However, the success story does have its limits. Tinker pointed out that sea otters have only reached carrying capacity within the central portion of their range, around Monterey, California. The otters living on the northern and southern edges of the range still face threats.

Most notably, Tinker reported a tenfold increase in the number of otters being killed by sharks. The sharks don’t eat the otters, but for some unknown reason they have started biting and killing them. As a result of these predator attacks, Tinker said, sea otter populations in the northern and southern edges of their ranges are now declining by 1 percent to 2 percent per year.

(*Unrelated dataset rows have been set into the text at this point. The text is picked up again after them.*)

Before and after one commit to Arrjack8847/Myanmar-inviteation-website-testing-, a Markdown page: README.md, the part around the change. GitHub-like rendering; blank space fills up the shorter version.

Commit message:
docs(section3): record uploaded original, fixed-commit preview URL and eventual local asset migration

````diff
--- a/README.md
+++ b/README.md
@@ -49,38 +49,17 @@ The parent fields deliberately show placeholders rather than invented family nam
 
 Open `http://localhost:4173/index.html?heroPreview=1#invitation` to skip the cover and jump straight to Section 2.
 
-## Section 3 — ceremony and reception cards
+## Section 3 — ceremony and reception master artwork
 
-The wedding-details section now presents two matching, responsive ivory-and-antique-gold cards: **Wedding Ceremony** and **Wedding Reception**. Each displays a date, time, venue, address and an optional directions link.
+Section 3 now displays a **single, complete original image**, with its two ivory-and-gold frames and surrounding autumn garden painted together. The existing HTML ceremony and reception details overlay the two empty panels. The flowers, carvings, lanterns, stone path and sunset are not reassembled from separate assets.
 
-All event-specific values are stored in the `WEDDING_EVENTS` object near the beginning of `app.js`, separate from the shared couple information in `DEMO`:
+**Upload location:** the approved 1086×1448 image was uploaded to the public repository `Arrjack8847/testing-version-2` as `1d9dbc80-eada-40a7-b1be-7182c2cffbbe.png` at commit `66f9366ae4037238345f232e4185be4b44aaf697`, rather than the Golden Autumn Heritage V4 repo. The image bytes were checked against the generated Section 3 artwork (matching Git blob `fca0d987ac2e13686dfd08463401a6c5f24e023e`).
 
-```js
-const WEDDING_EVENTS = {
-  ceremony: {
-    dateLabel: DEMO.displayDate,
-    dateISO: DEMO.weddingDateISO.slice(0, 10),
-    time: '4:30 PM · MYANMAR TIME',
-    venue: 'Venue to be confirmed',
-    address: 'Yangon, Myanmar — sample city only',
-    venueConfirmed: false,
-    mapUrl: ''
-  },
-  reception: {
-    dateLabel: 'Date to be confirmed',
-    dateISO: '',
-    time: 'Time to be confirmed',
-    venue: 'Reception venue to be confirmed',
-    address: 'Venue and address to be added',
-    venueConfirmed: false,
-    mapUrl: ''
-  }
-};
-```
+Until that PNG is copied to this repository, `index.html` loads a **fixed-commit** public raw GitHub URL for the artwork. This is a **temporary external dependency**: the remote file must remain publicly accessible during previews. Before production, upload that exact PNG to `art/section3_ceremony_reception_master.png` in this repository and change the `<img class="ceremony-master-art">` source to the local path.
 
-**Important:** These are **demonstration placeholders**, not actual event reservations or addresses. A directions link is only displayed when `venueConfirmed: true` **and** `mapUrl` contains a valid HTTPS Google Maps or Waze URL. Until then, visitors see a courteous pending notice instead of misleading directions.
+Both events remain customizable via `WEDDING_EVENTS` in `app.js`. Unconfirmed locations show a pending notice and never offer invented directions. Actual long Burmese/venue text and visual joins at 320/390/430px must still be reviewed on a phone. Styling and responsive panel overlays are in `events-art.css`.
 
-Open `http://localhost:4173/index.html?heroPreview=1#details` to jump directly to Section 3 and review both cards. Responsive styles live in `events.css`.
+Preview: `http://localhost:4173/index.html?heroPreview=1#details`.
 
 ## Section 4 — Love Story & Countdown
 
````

Additional threats could emerge. Another presentation, by Max Tarjan, a doctoral candidate at the University of California, Santa Cruz, reported that many male otters don’t have access to breeding females. Male otters disperse into new territories when they mature, while female otters remain close to their birthplaces for their entire lives. As a result, Tarjan reported, 80 percent of male otters never mate or sire pups, something that could affect population dynamics in the future.

Meanwhile, a presentation by Monterey Bay Aquarium senior research biologist Teri Nicholson reported that the current El Niño cycle could result in an increased number of sea otters suffering from neurological conditions caused by marine parasites.

For now, however, sea otters are doing about as well as they can—and that’s a conservation story worth celebrating.

Reporting for this story was made possible by a fellowship from COMPASS, funded by the Packard Foundation.